Past this spot, the scenery changed again, up a hill to flatland full of Hatzavim, which are called squill plants in English. There were lots of beautiful yellow wildflowers growing in between, and I wondered what the whole scene would look like when the Hatzavim were in full bloom in spring, with tall purplish white flowers popping up towards the sky.
Finally, we reached the last lookout point, a half circle wooden deck up above the Tanur Waterfall.
We could see part of the falls down below, but the most beautiful view was out to the rolling hills in the distance, some green and wild, some planted with neat rows of grapevines.
The Force of Tanur Falls
Next stop: the main attraction at Tanur Waterfall. This is the part of the park that gets the most visitors. It even has a separate parking area for those who don’t want to walk the whole way through the Reserve.
We climbed down a lot of steps toward the waterfall. We could hear the force of the water crashing down from way up above. As we descended, we saw other people heading in the same direction from the Lower Parking Lot.
The Tanur Falls area is well maintained. It’s full of beautiful greenery, with a neat asphalt path and flagstones lining the sides. Trees and moss are all over the place. The wide path leads up towards wooden steps and the main viewing area of Tanur Waterfall.
Because it was wintertime when we went, the Tanur Waterfall was at its best. It poured down from a narrow stream up above and ballooned out into a large fall before crashing into the pool at the bottom.
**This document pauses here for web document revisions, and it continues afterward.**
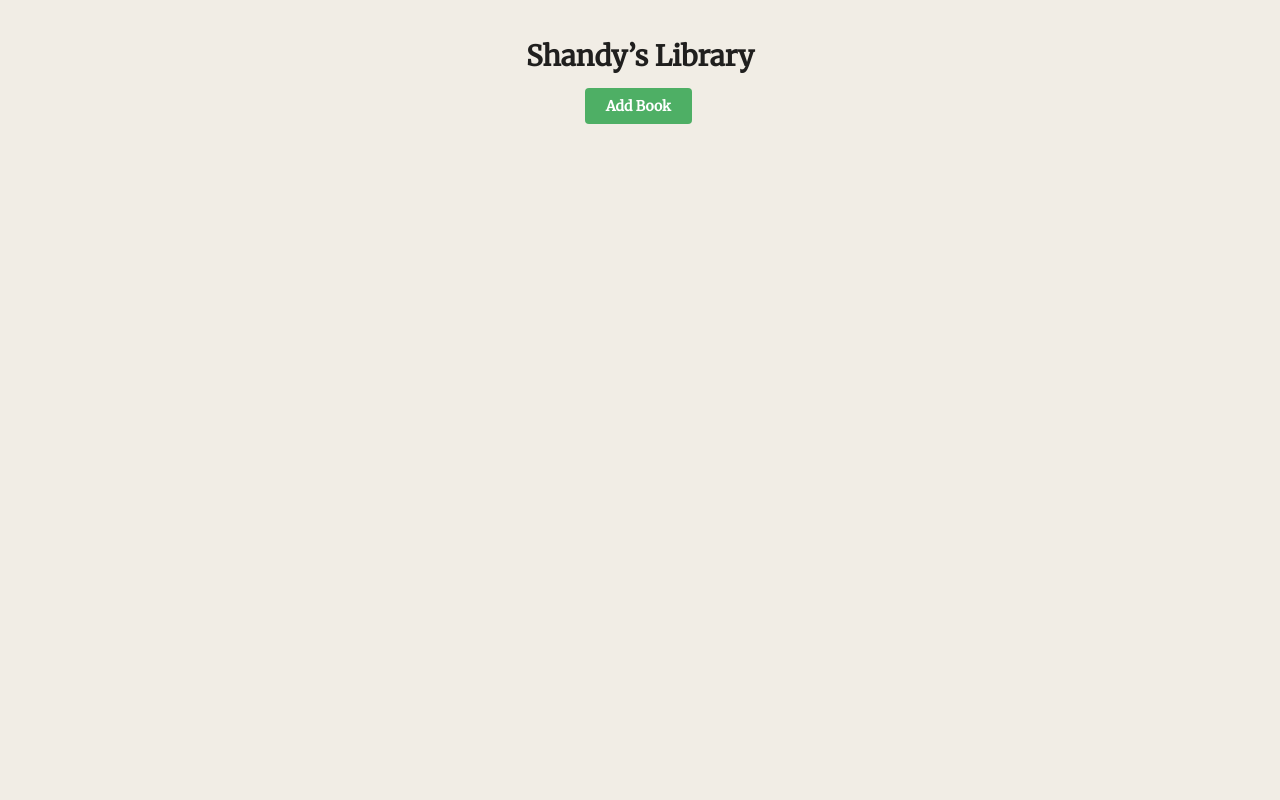
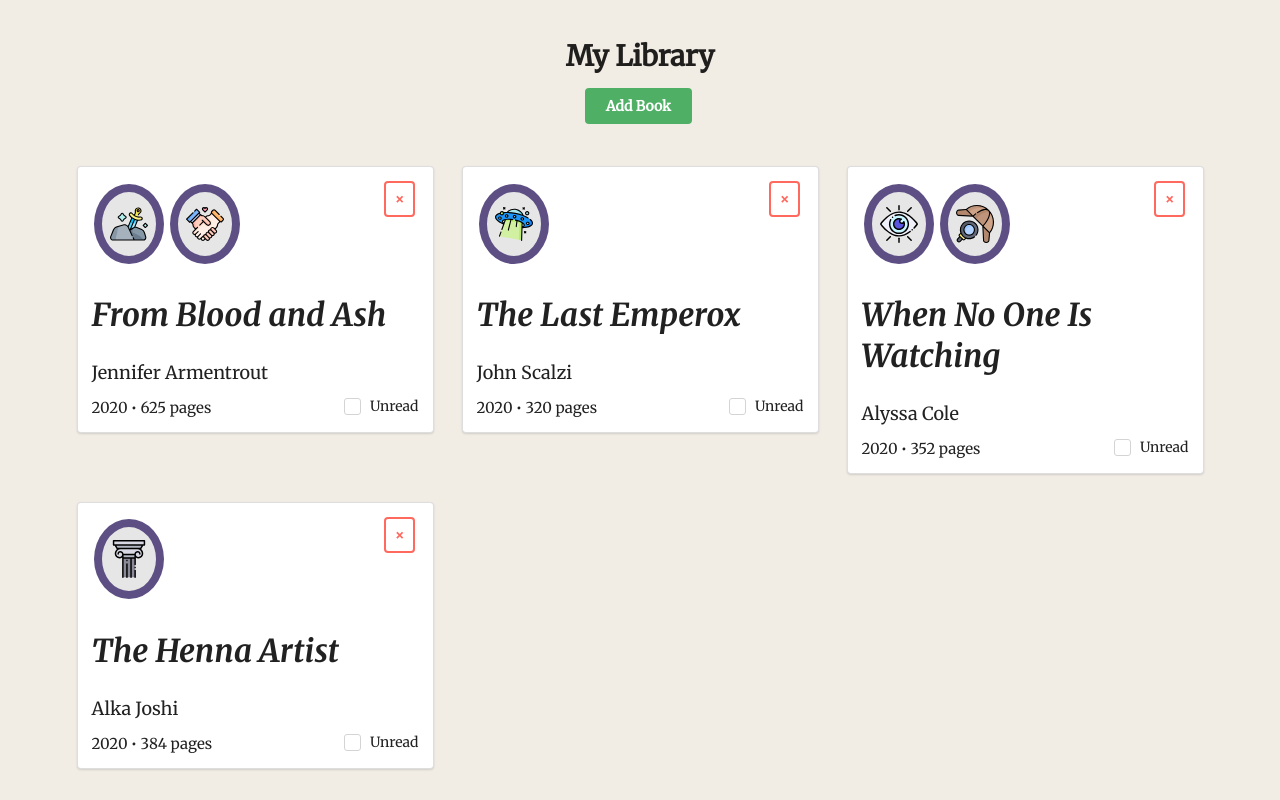
Before and after one commit to sedrees/library, a plain HTML site: page index.html in a window 1280 px wide. Drawn offline with Linux system fonts and the light colour scheme.

Commit message:
Added default data

```diff
--- a/index.html
+++ b/index.html
@@ -8,7 +8,7 @@
     <body>
         <main>
             <header>
-                <h1 class="ui center aligned header">Shandy&rsquo;s Library</h1>
+                <h1 class="ui center aligned header">My Library</h1>
                 <button class="ui positive button" id="add">
                     Add Book
                 </button>
--- a/js.js
+++ b/js.js
@@ -145,4 +145,15 @@ window.onclick = function(e) {
     }
 }
 
+/* -- Default Display Books -- */
+const fromBloodAndAsh = new Book("From Blood and Ash", "Jennifer Armentrout", 0, 625, 2020, "fantasy", "romance");
+const theLastEmperox = new Book("The Last Emperox", "John Scalzi", 0, 320, 2020, "scifi");
+const whenNoOneIsWatching = new Book("When No One Is Watching", "Alyssa Cole", 0, 352, 2020, "thriller", "mystery");
+const theHennaArtist = new Book("The Henna Artist", "Alka Joshi", 0, 384, 2020, "historical");
+
+addBook(fromBloodAndAsh);
+addBook(theLastEmperox);
+addBook(whenNoOneIsWatching);
+addBook(theHennaArtist);
+
 loadBooks();
```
We could taste and smell the water in the air, even before we were on the main deck.
Up top, there was no staying dry if we wanted to get close. I know it’s a funny comparison, but I was reminded of our time on Maid of the Mist in Niagra Falls. If we got too close to Tanur Falls, we were going to get wet.
We skirted our way around the major soak zones as best we could to get a good view. There were a few other people on the platform, but it wasn’t a boisterous tourist scene. People were mostly silent – there was no use in talking. The noise of the falls drowned out every sound around.
And Back Again…
After seeing Tanur Waterfall, it was back up a long set of steps to return the way we came. Somehow, it never bores us to go over the same scenery twice. There’s always an opportunity to see the sights from a fresh perspective.
Thirty minutes later, we were at the trailhead again. We had seen the Lebanese border, three waterfalls (and one mini one) and experienced an amazing hike through wildflower filled riverside scenery.
In this country, there’s a lot more than just the big-name sites to explore. After fifteen years of living here, we were long overdue to discover the lesser known beauty of Nahal Ayun.
- This is an all season trail. Water flows through the river and waterfalls all year long.
- You can take this hike as a one way trail. Park the second car at at the Lower Parking Lot.
- There is a stroller friendly/ wheelchair accessible path to Tanur Falls from the Lower Parking Lot.
- Great for kids.
- This is a National Park. There is an entrance fee to get in. There are also facilities on site and free maps upon entry.
- Entrance to the water is permitted at the wading pools at the campsite near the Lower Parking Lot (near Tanur Falls).
Re: location. Nahal Ayun is in the Upper Galilee in the “Etzba HaGalil.” This is a small sliver of land west of the Golan. So if you’re in the Northern Golan or the Northern Galil, this Nature Reserve will be close by.
There are a lot of stairs if you are hiking the whole way through. If you go only one way (from Upper Parking to Lower Parking), there isn’t much uphill, but you will need a car to wait for you at the other side. I didn’t find that the uphill on the return was particularly daunting, and I would definitely bring my kids on a two way hike here. Just keep the stairs in mind when you’re planning. Total ascent listed in the table above.
Don’t forget to read my guide on the navigational features in these posts before you go.
Questions? Tips for fellow travelers? Leave them in the comments section below!